In the six or so years since the iPhone was first introduced, consumers have spent roughly $50 billion dollars on mobile applications, and more than half of that in the last twelve months. Not surprisingly, this revenue opportunity has attracted huge investment from the Venture Capital community, reaching as high as 25% of all VC investments in certain quarters.
Needless to say, Mobile has very quickly become a very big business. While it’s difficult to compare apples to oranges, the growth of this market from non-existent to $30b in a little more than 5 years is even more impressive than the original rise of PCs in the 1980’s and 90’s. And perhaps even more remarkable was who captured that market — small shops like OMGPOP (RIP) made a killing by optimizing for mobile and moving faster than the established competition.
Now, as investment into mobile begins to level off and the industry matures, Apple could be poised to set off another tectonic shift in application development with its impending introduction of the iWatch.
iWatch probably won’t displace mobile to the same extent mobile and tablet computing have displaced desktop. A watch face is simply too small for many of the applications that have made mobile computing so successful, and it’s hard to see people ditching their phones wholesale in favor of watches.
But it’s also safe to assume that whatever share of our attention the iWatch does capture, it will capture it even more quickly than its mobile predecessor.
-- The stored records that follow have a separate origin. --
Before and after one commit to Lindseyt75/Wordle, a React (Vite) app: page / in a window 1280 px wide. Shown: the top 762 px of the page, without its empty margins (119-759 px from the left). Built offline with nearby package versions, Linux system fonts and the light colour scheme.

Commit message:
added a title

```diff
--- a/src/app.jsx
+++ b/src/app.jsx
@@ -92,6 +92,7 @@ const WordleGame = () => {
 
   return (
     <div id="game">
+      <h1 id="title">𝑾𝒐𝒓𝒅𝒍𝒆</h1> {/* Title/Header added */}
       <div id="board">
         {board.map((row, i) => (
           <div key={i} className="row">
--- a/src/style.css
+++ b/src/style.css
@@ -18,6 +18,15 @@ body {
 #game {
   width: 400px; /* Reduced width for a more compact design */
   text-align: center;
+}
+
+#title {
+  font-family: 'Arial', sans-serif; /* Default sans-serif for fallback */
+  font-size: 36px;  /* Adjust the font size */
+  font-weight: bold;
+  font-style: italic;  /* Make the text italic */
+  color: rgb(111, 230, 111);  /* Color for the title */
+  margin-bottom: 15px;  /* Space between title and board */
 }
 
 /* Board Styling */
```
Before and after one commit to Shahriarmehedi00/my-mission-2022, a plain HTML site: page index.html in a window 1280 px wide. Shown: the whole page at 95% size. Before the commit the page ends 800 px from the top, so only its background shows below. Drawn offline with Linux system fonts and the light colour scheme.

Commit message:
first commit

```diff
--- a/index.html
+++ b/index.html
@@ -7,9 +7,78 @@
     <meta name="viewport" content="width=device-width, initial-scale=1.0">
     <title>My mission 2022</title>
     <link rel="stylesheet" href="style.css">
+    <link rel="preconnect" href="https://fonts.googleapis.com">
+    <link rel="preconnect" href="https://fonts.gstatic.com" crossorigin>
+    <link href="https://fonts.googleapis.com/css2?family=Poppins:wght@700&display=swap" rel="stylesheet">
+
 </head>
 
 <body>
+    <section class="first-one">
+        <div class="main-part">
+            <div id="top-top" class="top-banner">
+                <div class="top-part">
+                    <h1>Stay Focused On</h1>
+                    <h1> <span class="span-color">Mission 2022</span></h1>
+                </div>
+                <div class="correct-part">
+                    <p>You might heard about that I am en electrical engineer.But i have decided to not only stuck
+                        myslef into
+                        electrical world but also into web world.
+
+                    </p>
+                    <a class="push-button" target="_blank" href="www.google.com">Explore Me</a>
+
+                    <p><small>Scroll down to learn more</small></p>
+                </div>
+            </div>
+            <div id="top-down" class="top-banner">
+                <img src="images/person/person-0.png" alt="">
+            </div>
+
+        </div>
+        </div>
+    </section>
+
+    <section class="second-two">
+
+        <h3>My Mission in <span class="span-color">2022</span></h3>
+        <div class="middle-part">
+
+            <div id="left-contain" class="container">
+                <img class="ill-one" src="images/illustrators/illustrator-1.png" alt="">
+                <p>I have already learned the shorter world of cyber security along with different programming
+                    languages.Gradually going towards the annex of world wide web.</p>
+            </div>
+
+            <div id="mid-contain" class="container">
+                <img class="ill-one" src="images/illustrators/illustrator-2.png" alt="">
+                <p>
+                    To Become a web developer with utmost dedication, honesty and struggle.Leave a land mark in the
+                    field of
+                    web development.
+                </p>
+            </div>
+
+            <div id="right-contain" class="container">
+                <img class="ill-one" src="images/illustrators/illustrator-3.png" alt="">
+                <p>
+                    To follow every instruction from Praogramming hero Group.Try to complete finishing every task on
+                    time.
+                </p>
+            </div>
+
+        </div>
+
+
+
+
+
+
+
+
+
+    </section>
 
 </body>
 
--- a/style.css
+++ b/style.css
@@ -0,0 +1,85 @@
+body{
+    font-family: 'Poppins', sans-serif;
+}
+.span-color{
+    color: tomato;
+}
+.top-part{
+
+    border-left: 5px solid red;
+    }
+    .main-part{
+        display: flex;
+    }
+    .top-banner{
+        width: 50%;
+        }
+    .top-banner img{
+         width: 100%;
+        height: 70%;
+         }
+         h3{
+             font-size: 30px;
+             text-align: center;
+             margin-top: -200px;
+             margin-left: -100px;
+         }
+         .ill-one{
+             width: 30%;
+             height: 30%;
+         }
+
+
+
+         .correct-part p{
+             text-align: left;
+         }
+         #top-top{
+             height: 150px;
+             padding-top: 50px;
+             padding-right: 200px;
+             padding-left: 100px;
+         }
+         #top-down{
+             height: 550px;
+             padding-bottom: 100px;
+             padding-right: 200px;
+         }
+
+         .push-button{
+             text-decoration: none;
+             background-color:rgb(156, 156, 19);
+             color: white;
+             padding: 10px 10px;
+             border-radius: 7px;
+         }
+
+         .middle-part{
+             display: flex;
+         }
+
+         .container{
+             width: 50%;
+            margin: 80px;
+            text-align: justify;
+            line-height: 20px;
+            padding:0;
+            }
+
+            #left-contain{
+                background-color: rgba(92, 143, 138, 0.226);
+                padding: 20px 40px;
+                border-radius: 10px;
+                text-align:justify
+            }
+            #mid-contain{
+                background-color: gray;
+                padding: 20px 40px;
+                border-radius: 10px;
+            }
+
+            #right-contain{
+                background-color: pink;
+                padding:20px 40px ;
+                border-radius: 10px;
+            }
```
Developers have now been through this song and dance twice with Mobile and Tablet, and are going to be ready for the next screen size that comes along.
That’s why this time around, it’s even more important that you get out in front of the shift before it even takes place. You know who your competitors will be. Here are four questions you need to ask yourself while the iWatch is still a hypothetical product.
Are You Ready for the iWatch? 4 Questions to Ask Yourself
1) Do I even need a Smartwatch strategy?
Is your product mobile? Does it require frequent passive attention? Which features, if any, would fit comfortably and logically on a 1.5 inch screen?
If you can think of any benefits at all to a Smartwatch app, it makes sense to think about your strategy in order to execute the minute they release the developer API. If not, don’t get caught up in the hype. Instead, focus on your core product but always keep an eye on the competition — they may see an opportunity in Smartwatches that you don’t.
2) Do I have the right architecture?
When the iPhone gold rush first hit, many companies hacked together crude APIs or used screen scraping to get their iPhone app up and running as quickly as possible.
In retrospect, this was a big mistake. Several years later those same companies had to repeat the process for Android and again for Tablet OS’s, and now are finding their internet infrastructure woefully insufficient for a multichannel world.
The better approach, by far, is to have a solid API that will be able to comfortably accommodate new applications as operating systems continue to proliferate. Can you say this about your infrastructure?
3) Do I have the right team?
If the iWatch came out tomorrow, who on your team would be in charge of building the new product? Ideally, someone with experience quickly getting up to speed on mobile platforms with different screen sizes. If you’d prefer to outsource, at least think about who would be best equipped to source a 3rd party shop and manage the relationship.
4) Are we practicing Responsive Design?
Rather than building a brand new app every time a piece of hardware is introduced with a slightly different screen size, many companies have opted for the even more flexible route of responsive design HTML pages.
While a mobile page may not be able to leverage the hardware’s features to the full extent of a native app, it has an advantage when it comes to speed of delivery. Once you’ve optimized it on a small screen, you won’t have to write a single line of code to bring it to market on a new device.
In the months ahead, I expect responsive design websites to optimize for even smaller screens than the ~3 inch (mobile) screens they currently bottom out at.
Do you think the iWatch is going to make a major splash or a fatal flop? What preparations are you making, if any?